| WHAT IS BEING ASKED |
Every line with the string "gaps" must be copied from the entries below.

(Revision comparison data)
··········

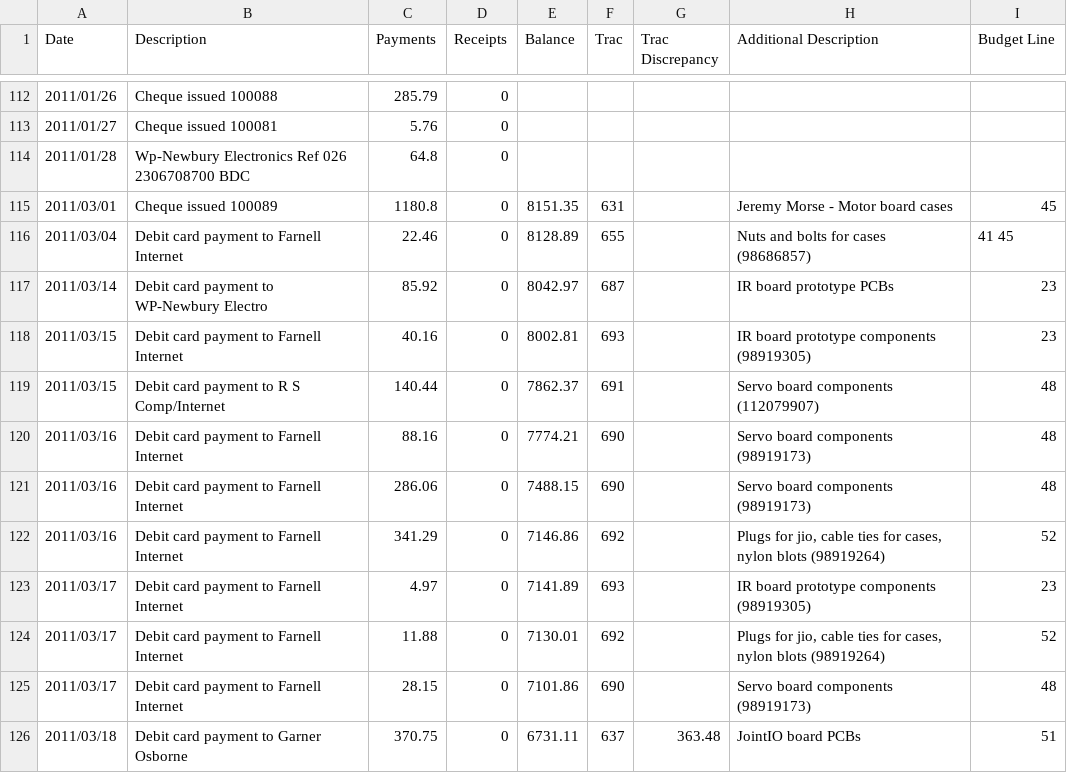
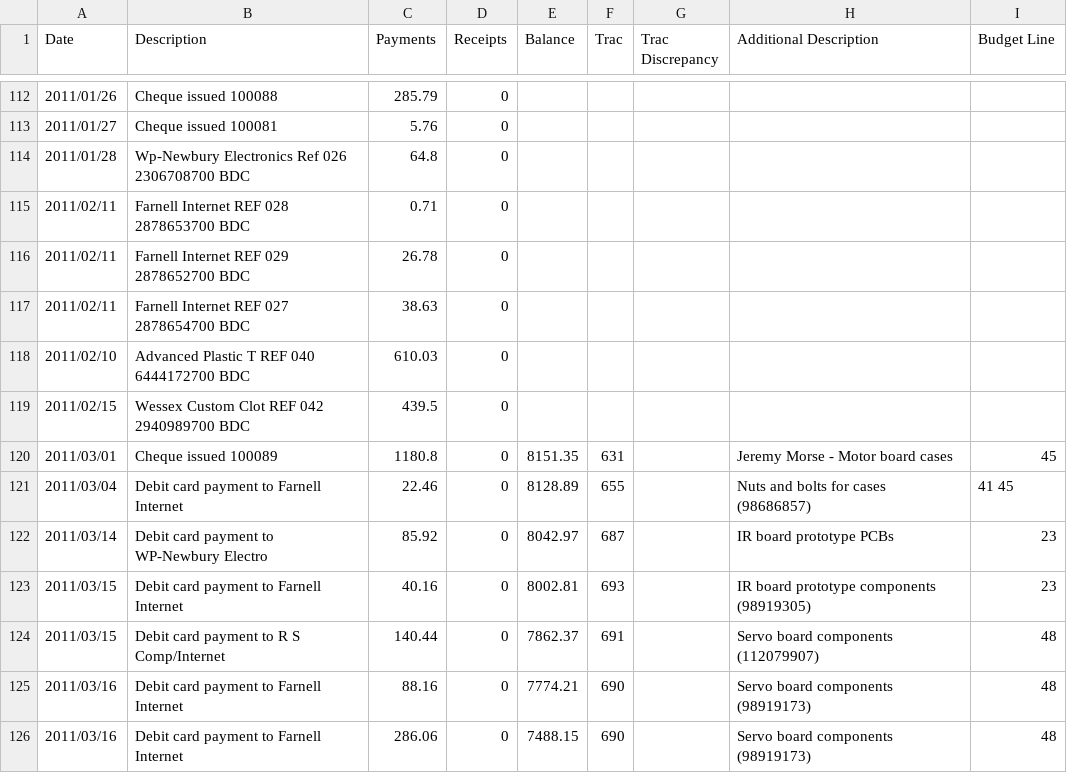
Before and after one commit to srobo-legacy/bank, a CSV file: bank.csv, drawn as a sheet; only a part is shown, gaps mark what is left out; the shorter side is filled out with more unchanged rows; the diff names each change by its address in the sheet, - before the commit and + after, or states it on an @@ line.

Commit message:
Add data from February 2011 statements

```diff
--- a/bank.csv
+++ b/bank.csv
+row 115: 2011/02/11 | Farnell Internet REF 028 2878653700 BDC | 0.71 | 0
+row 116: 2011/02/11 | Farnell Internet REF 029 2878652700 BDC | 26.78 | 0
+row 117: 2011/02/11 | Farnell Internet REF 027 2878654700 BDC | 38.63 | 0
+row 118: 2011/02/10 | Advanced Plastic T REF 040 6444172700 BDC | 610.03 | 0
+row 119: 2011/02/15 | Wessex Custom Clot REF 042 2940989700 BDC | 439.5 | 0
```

··········

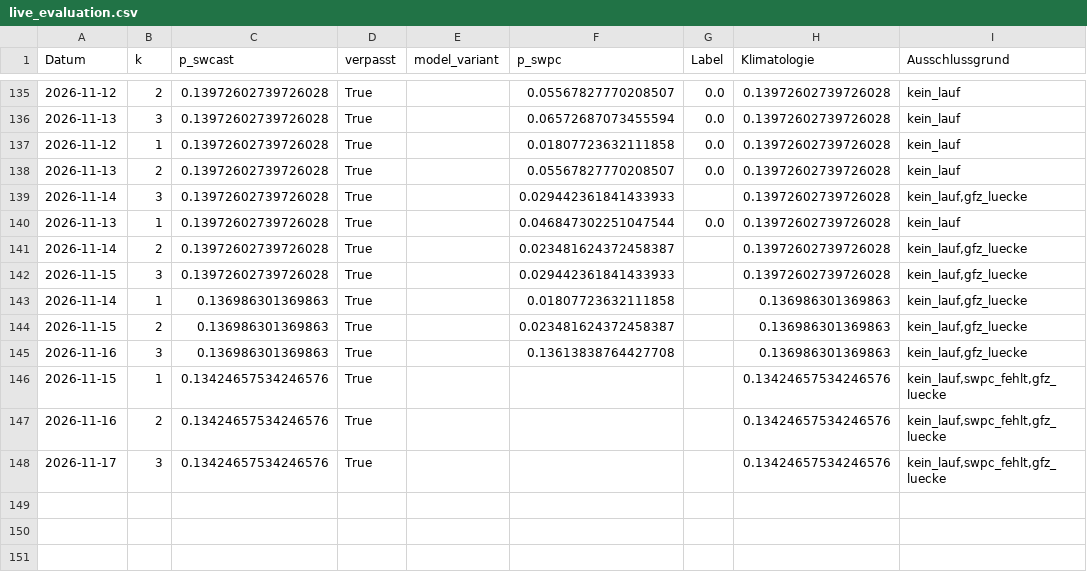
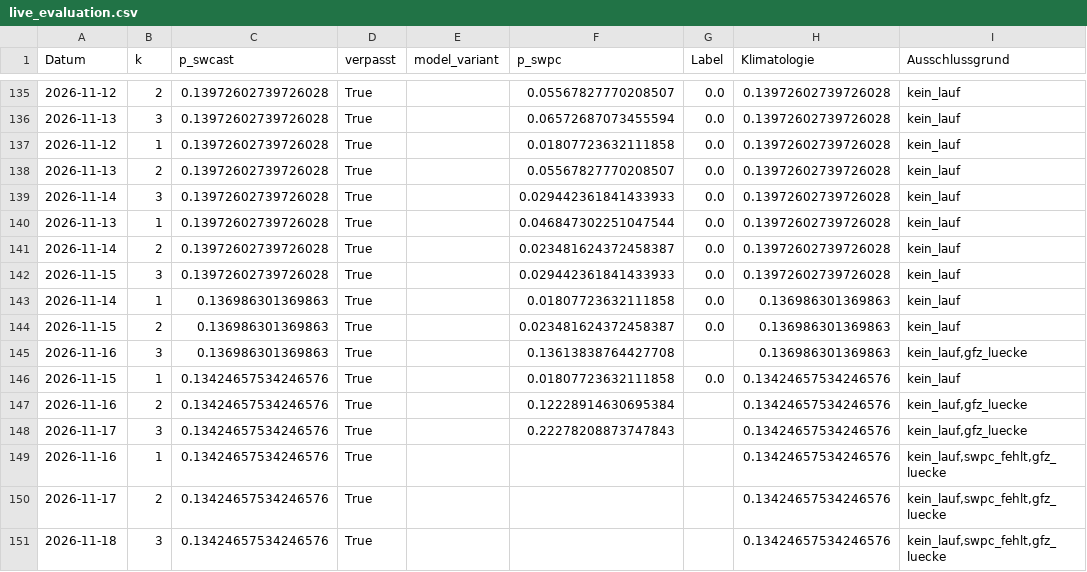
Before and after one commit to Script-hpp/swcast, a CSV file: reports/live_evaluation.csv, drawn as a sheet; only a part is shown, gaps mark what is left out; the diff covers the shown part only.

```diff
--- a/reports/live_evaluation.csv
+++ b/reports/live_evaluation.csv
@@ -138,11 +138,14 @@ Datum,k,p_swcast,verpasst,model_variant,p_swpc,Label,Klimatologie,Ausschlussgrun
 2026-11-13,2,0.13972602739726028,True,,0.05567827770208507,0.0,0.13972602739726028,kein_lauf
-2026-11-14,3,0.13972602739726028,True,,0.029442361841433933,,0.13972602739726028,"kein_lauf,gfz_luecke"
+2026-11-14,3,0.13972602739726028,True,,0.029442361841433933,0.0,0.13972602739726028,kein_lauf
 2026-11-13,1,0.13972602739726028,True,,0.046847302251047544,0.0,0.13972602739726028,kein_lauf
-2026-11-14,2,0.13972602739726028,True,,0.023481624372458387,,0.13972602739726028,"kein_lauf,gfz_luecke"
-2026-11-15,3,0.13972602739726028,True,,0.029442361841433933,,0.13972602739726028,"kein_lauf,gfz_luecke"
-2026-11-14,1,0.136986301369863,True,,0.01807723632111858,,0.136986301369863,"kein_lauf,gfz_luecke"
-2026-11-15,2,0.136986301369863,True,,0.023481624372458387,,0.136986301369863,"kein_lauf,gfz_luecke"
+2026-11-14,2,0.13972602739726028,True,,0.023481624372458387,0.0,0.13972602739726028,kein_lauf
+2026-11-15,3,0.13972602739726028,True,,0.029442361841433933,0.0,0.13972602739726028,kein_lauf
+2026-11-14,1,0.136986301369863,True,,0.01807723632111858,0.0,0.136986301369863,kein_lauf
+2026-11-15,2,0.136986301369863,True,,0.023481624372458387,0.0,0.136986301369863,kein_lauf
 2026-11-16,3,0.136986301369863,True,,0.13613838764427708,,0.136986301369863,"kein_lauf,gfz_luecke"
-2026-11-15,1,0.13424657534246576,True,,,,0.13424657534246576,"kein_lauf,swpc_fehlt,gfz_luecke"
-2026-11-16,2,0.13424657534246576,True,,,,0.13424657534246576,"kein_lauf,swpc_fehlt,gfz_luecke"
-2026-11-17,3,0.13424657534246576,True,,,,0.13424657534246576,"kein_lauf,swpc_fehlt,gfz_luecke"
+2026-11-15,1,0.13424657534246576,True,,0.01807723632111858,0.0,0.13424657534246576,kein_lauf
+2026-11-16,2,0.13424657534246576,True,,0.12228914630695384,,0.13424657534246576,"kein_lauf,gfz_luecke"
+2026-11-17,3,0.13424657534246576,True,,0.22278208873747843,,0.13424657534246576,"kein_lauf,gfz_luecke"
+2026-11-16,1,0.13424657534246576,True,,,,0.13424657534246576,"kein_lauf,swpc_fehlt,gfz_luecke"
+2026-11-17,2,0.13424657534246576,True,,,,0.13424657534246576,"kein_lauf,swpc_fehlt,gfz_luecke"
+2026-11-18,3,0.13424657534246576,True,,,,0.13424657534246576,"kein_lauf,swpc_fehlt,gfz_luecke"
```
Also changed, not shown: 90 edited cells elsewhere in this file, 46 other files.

··········

| TASK ANSWER |
Before and after one commit to srobo-legacy/bank, a CSV file: bank.csv, drawn as a sheet; only a part is shown, gaps mark what is left out; the shorter side is filled out with more unchanged rows; the diff names each change by its address in the sheet, - before the commit and + after, or states it on an @@ line.
Before and after one commit to Script-hpp/swcast, a CSV file: reports/live_evaluation.csv, drawn as a sheet; only a part is shown, gaps mark what is left out; the diff covers the shown part only.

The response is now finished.